EXERCISE OBJECTIVE: From the entries that follow, list every line in which the string "plugin" appears.

(Image comparison data)

--- --- ---

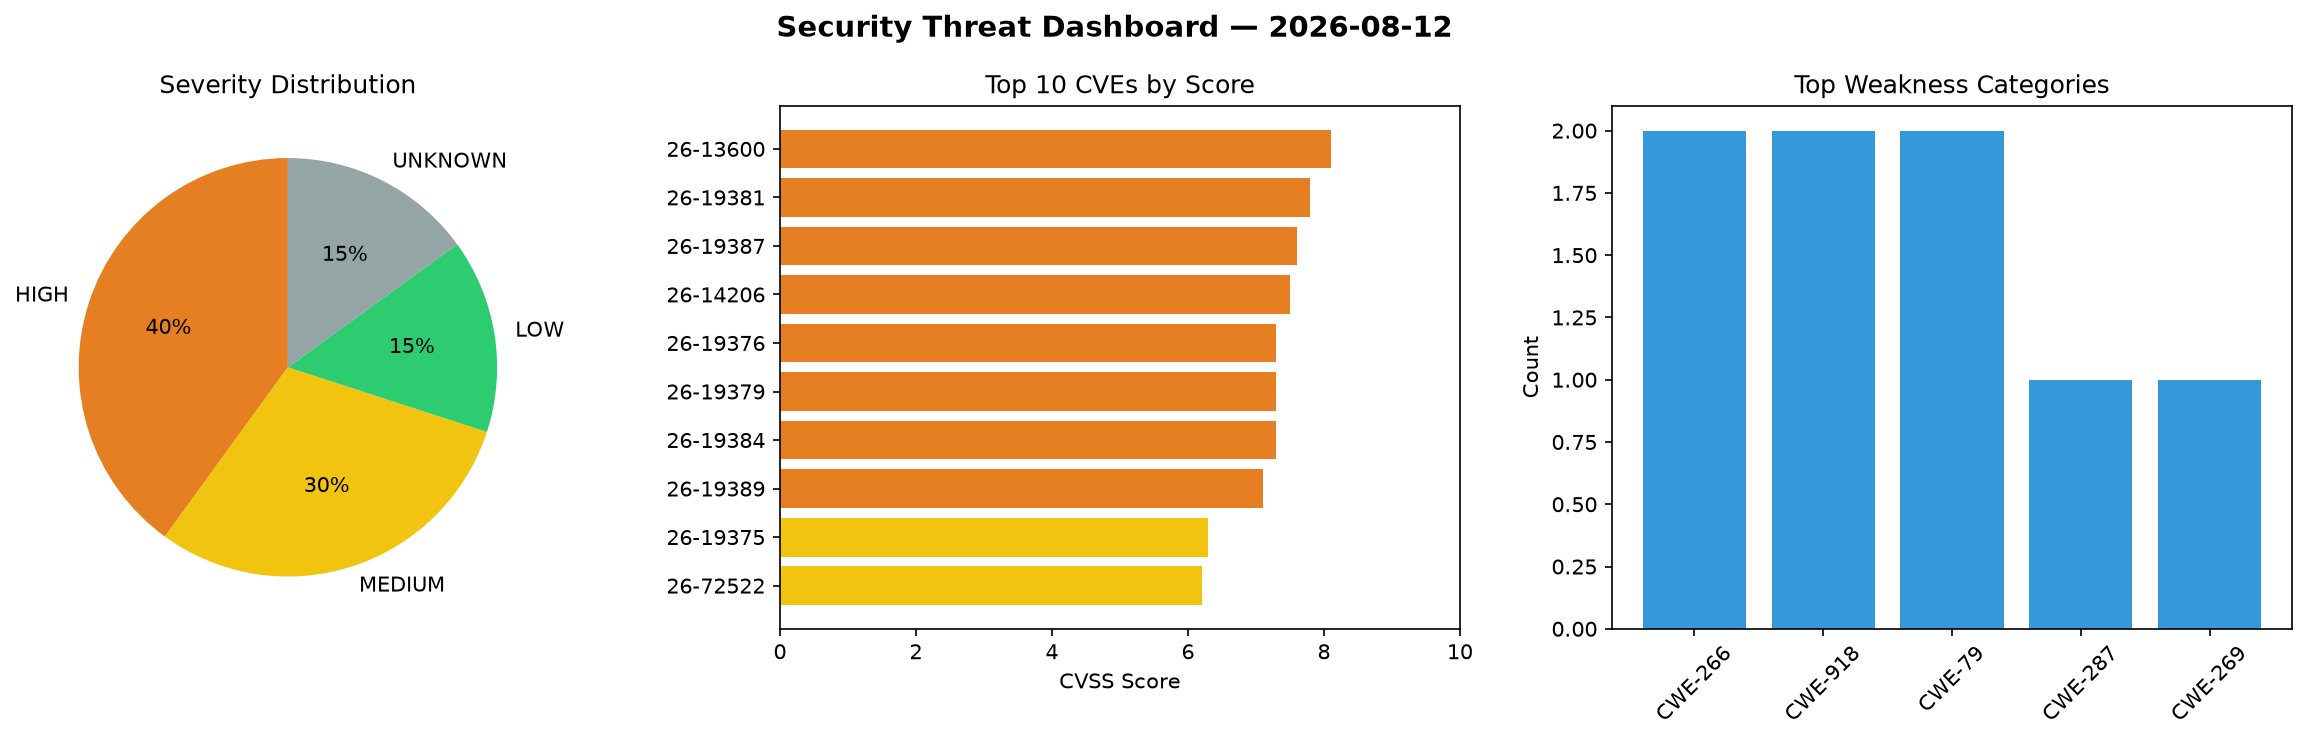
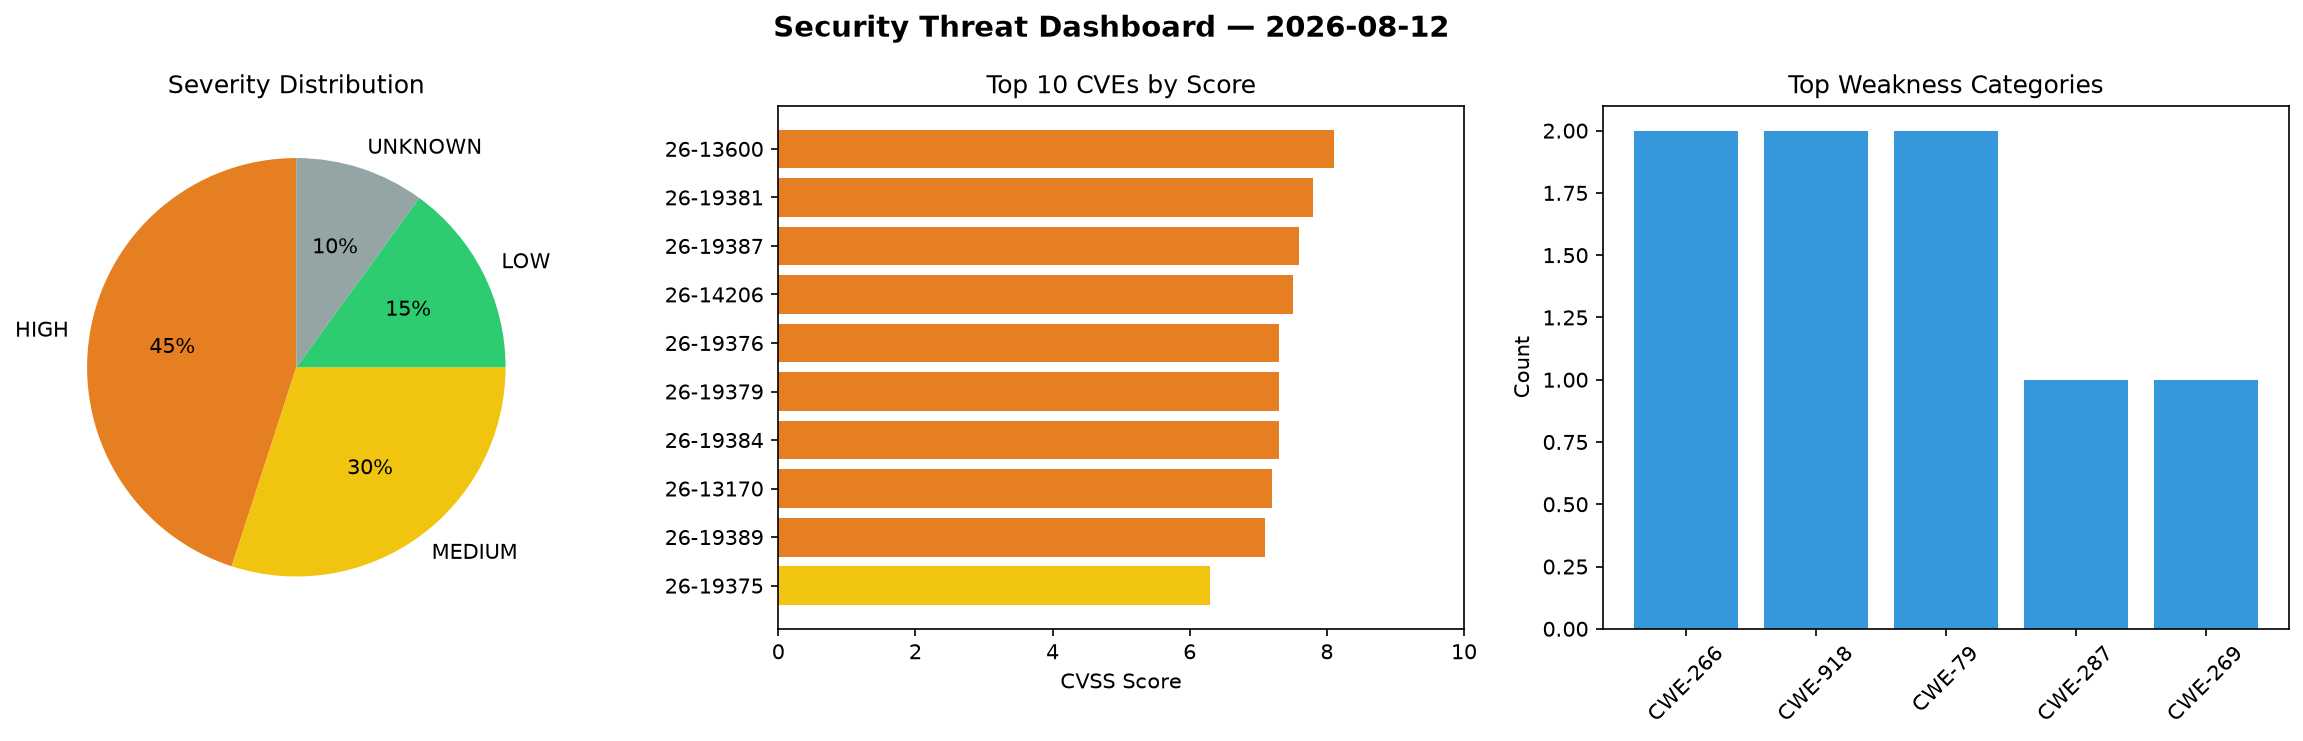
daily-experiments: security scan 2026-08-12T15:24

diff --git a/logs/2026-08-12.md b/logs/2026-08-12.md
@@ -1,6 +1,6 @@
 # Security Scan Report — 2026-08-12
 
-**Scan ID:** `f874e3686a` | **CVEs:** 20 | **Threat Index:** 250.4
+**Scan ID:** `cf6b9b5534` | **CVEs:** 20 | **Threat Index:** 272.0
 
 ![Dashboard](2026-08-12_dashboard.png)
 
@@ -10,19 +10,19 @@
 
 | Metric | Value |
 |--------|-------|
-| Threat Index | 250.4 |
+| Threat Index | 272.0 |
 | Critical CVEs | 0 |
-| HIGH | 8 |
+| HIGH | 9 |
 | MEDIUM | 6 |
 | LOW | 3 |
-| UNKNOWN | 3 |
+| UNKNOWN | 2 |
 
 ## Delta vs Yesterday
 
 | Metric | Today | Yesterday | Change |
 |--------|-------|-----------|--------|
 | total_cves | 20 | 20 | ➡ 0.0% |
-| threat_index | 250.4 | 490.2 | 📉 -48.9% |
+| threat_index | 272.0 | 490.2 | 📉 -44.5% |
 | critical_count | 0 | 10 | 📉 -100.0% |
 
 ## Top Weakness Categories
@@ -46,6 +46,7 @@
 | CVE-2026-19376 | 7.3 | HIGH | A vulnerability has been found in Uasoft Badaso 3.0.0-alpha. This vulnerability ... |
 | CVE-2026-19379 | 7.3 | HIGH | A vulnerability was determined in EFM ipTIME AX8004M 15.09.0. Impacted is the fu... |
 | CVE-2026-19384 | 7.3 | HIGH | A weakness has been identified in SourceCodester Simple Doctors Appointment Syst... |
+| CVE-2026-13170 | 7.2 | HIGH | The Eventin  WordPress plugin before 4.1.20 does not properly validate a templat... |
 | CVE-2026-19389 | 7.1 | HIGH | Multiple integer overflow and underflow vulnerabilities were found in the GStrea... |
 | CVE-2026-19375 | 6.3 | MEDIUM | A vulnerability was detected in dmitriiweb article-scraper-mcp 1.0.0. This vulne... |
 | CVE-2026-72522 | 6.2 | MEDIUM | libexpat before 2.8.3 has an out-of-bounds read and resultant infinite loop beca... |
@@ -53,4 +54,3 @@
 | CVE-2026-13701 | 4.8 | MEDIUM | The Advanced Excerpt WordPress plugin before 4.5 does not sanitise and escape on... |
 | CVE-2026-19383 | 4.7 | MEDIUM | A security vulnerability has been detected in saithink/saigroup SaiAdmin up to 5... |
 | CVE-2026-19378 | 4.3 | MEDIUM | A vulnerability was found in code-projects Task Management System 1.0. This issu... |
-| CVE-2026-19380 | 2.3 | LOW | A vulnerability was identified in Mullvad wireguard.sys 0.10.1. The affected ele... |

--- --- ---

SOLUTION BELOW:
+| CVE-2026-13170 | 7.2 | HIGH | The Eventin  WordPress plugin before 4.1.20 does not properly validate a templat... |
 | CVE-2026-13701 | 4.8 | MEDIUM | The Advanced Excerpt WordPress plugin before 4.5 does not sanitise and escape on... |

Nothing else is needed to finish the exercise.